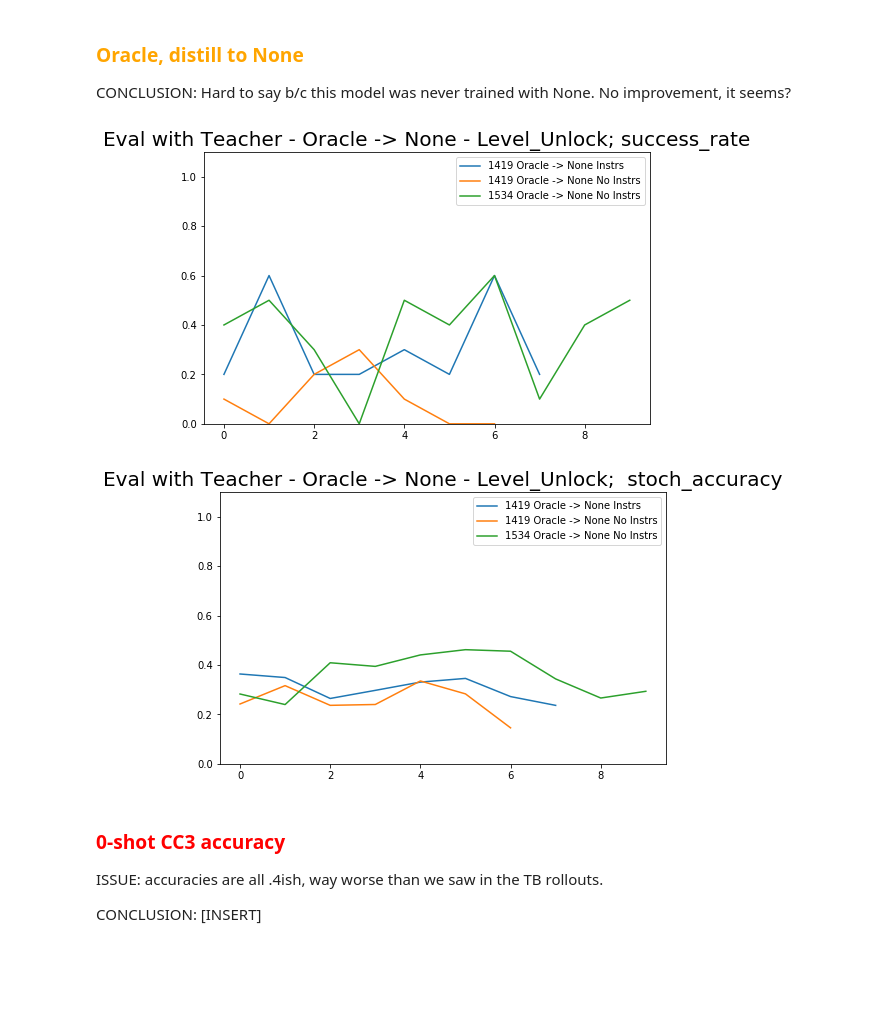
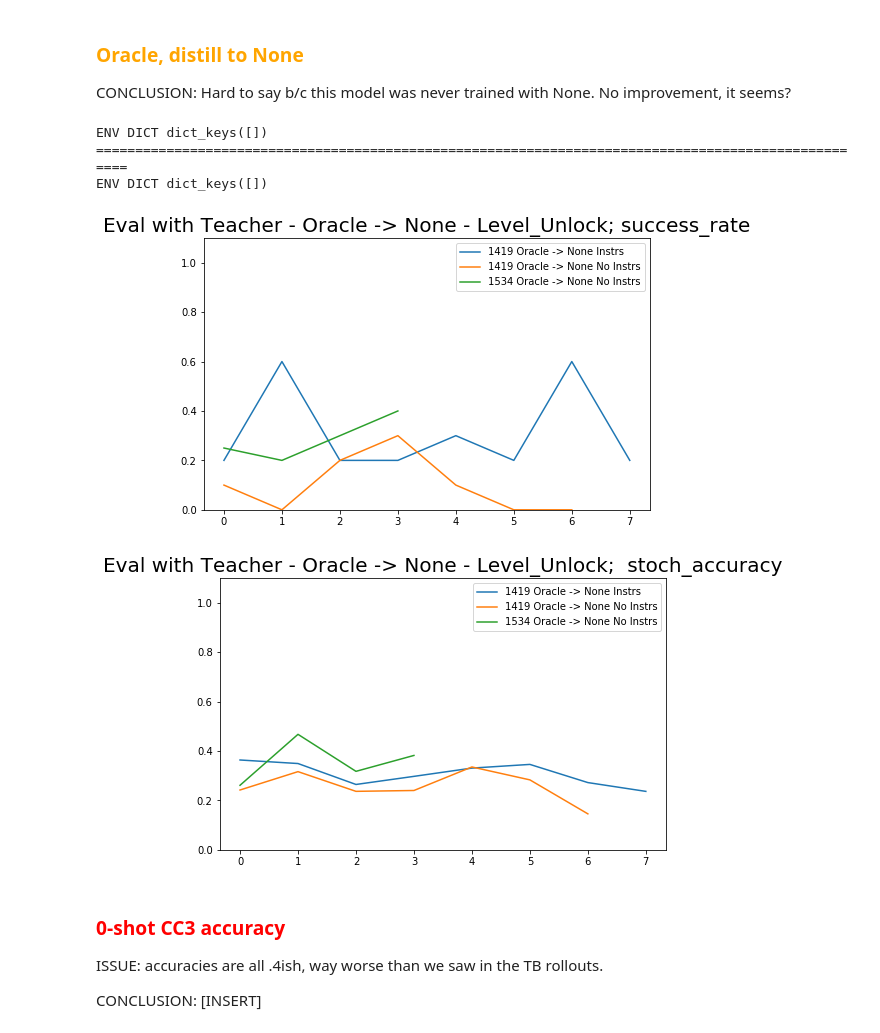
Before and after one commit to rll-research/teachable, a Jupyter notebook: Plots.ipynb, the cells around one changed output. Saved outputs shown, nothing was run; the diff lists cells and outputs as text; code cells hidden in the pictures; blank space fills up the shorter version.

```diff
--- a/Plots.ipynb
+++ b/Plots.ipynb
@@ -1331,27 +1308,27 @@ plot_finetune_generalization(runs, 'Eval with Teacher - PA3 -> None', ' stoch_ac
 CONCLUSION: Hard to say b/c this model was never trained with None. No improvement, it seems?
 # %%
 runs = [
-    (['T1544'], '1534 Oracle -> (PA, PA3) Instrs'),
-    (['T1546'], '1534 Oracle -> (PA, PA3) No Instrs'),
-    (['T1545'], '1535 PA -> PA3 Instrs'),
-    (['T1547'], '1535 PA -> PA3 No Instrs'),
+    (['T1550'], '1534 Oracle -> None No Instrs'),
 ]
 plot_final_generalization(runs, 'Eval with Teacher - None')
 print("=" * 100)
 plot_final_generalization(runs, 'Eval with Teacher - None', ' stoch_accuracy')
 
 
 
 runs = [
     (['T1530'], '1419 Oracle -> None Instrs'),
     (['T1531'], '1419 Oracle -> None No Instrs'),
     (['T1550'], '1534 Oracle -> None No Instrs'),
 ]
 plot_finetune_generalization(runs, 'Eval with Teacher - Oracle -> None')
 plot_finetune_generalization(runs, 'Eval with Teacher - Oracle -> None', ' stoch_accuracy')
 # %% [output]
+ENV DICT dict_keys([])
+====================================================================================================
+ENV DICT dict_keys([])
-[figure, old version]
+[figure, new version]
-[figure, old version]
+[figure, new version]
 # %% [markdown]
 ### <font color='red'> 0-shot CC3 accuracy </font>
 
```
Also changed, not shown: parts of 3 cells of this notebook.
^^^^^^^^^^^^^^^^
_WORK TASK_: Across the listing above, tally the lines that include "ipynb". Only the total is wanted.

_RESULT_: 3